1. For the chantilly, place the creams and bacon in a stainless steel bowl, cover with plastic wrap and refrigerate overnight.
2. For the veloute stock, peel the celeriac and place the skin in a saucepan. Finely chop the flesh and add half to the pan. Reserve the remainder for the soup. Add the bay leaf to the saucepan and half of the onion, garlic and thyme. Cover with water (about 1 litre), bring to the boil and simmer gently for 30 minutes. Pass through a fine sieve, discarding the solids, and reserve. This should yield 700ml stock.
3. To make the soup, melt the butter in a heavy-based saucepan over a medium-high heat, and allow to foam lightly without colouring. Add the remaining onion and garlic, reduce the heat and simmer gently for 5 minutes without colouring until translucent. Add the remaining drained celeriac and chestnuts and season to taste. Cook gently for a further 5 minutes until soft and aromatic, but still without colour. Add the reserved stock and remaining thyme and bring to the boil. Reduce the heat and simmer gently for 20 minutes. Add the milk and remove from the heat. Strain, reserving the liquid. Put the solids in a blender and process until smooth. Slowly add the reserved liquid; this will emulsify the soup, making it smooth and velvety. Season to taste with salt, pepper, a little lemon juice and a splash of Madeira, then pass through a-fine sieve and keep hot.
4. Meanwhile, remove the cream and bacon from the refrigerator and discard the bacon. Whip the cream to stiff peaks and season to taste with salt, pepper, and a little lemon juice.
5. To serve, preheat the oven to 180°C. Lay the pancetta between 2 non-stick baking sheets and bake until golden and crisp, about 10 minutes. Drain on paper towels and break each slice into 3 pieces.
6. Place the oil in a deep saucepan over a moderately high heat and bring to 190°C, or until hot but not smoking. Add the celery leaves, a few at a time, and fry until crisp, 8-10 seconds. A good sign is that the oil will stop splattering when the moisture in the leaves has dispersed. Quickly remove with a slotted spoon and drain on paper towels. Ladle the hot soup into warm serving bowls and add a spoonful of the chantilly, forming into a quenelle shape if desired. Scatter the pancetta pieces and celery leaves around and serve immediately.

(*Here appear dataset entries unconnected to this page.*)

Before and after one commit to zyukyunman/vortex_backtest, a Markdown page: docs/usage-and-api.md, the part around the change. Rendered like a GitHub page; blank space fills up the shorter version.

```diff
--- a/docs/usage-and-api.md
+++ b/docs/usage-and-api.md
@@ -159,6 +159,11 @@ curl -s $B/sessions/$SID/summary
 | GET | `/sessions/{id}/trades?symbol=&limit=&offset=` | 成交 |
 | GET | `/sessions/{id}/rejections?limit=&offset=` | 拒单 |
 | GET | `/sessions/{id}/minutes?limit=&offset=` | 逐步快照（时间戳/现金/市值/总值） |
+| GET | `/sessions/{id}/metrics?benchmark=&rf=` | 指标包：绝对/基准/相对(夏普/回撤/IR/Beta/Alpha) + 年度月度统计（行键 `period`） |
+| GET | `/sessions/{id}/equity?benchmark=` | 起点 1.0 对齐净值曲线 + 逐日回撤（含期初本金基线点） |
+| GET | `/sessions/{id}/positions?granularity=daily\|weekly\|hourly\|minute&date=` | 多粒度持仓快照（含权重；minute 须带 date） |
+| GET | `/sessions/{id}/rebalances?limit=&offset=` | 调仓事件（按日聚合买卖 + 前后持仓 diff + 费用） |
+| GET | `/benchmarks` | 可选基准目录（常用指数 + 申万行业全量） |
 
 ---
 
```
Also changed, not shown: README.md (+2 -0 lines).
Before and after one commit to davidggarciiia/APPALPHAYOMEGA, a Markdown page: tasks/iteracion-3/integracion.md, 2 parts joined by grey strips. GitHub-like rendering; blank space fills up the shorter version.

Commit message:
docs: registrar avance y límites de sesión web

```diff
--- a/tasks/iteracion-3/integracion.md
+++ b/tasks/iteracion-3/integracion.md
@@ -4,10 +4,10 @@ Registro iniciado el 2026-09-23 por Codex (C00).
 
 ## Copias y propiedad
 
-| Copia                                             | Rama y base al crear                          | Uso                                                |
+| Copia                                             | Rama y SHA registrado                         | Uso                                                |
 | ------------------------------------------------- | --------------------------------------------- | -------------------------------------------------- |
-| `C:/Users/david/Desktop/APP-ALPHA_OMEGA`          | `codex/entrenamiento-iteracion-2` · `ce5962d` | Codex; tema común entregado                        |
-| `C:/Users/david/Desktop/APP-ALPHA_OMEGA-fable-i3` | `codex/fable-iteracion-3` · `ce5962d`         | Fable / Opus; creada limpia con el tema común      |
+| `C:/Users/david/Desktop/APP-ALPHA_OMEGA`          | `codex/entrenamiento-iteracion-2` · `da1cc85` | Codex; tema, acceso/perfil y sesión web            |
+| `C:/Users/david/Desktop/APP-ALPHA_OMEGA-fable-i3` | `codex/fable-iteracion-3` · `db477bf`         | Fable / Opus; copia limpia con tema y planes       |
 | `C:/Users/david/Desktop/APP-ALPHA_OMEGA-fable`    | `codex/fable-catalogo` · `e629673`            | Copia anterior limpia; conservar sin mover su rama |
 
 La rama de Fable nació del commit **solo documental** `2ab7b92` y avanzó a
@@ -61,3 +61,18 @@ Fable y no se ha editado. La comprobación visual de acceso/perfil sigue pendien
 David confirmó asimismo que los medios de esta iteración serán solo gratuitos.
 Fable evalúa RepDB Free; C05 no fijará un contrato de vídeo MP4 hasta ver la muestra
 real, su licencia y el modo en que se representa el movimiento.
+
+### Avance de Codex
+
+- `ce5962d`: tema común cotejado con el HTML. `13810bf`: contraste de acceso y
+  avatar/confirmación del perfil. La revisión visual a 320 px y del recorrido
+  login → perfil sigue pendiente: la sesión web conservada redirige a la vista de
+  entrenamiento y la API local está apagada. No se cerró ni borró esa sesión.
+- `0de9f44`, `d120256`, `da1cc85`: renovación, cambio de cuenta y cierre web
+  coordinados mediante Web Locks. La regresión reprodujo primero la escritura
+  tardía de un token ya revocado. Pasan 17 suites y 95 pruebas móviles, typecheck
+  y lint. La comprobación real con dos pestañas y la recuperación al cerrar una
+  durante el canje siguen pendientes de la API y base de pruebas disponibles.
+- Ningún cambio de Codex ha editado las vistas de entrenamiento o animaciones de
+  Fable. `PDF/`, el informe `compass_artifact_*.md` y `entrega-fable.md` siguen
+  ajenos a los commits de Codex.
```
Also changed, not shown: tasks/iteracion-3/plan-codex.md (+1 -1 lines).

Recipe by Justin North (Becasse Restaurant, Sydney), published in Vogue Entertaining & Travel April/May 2005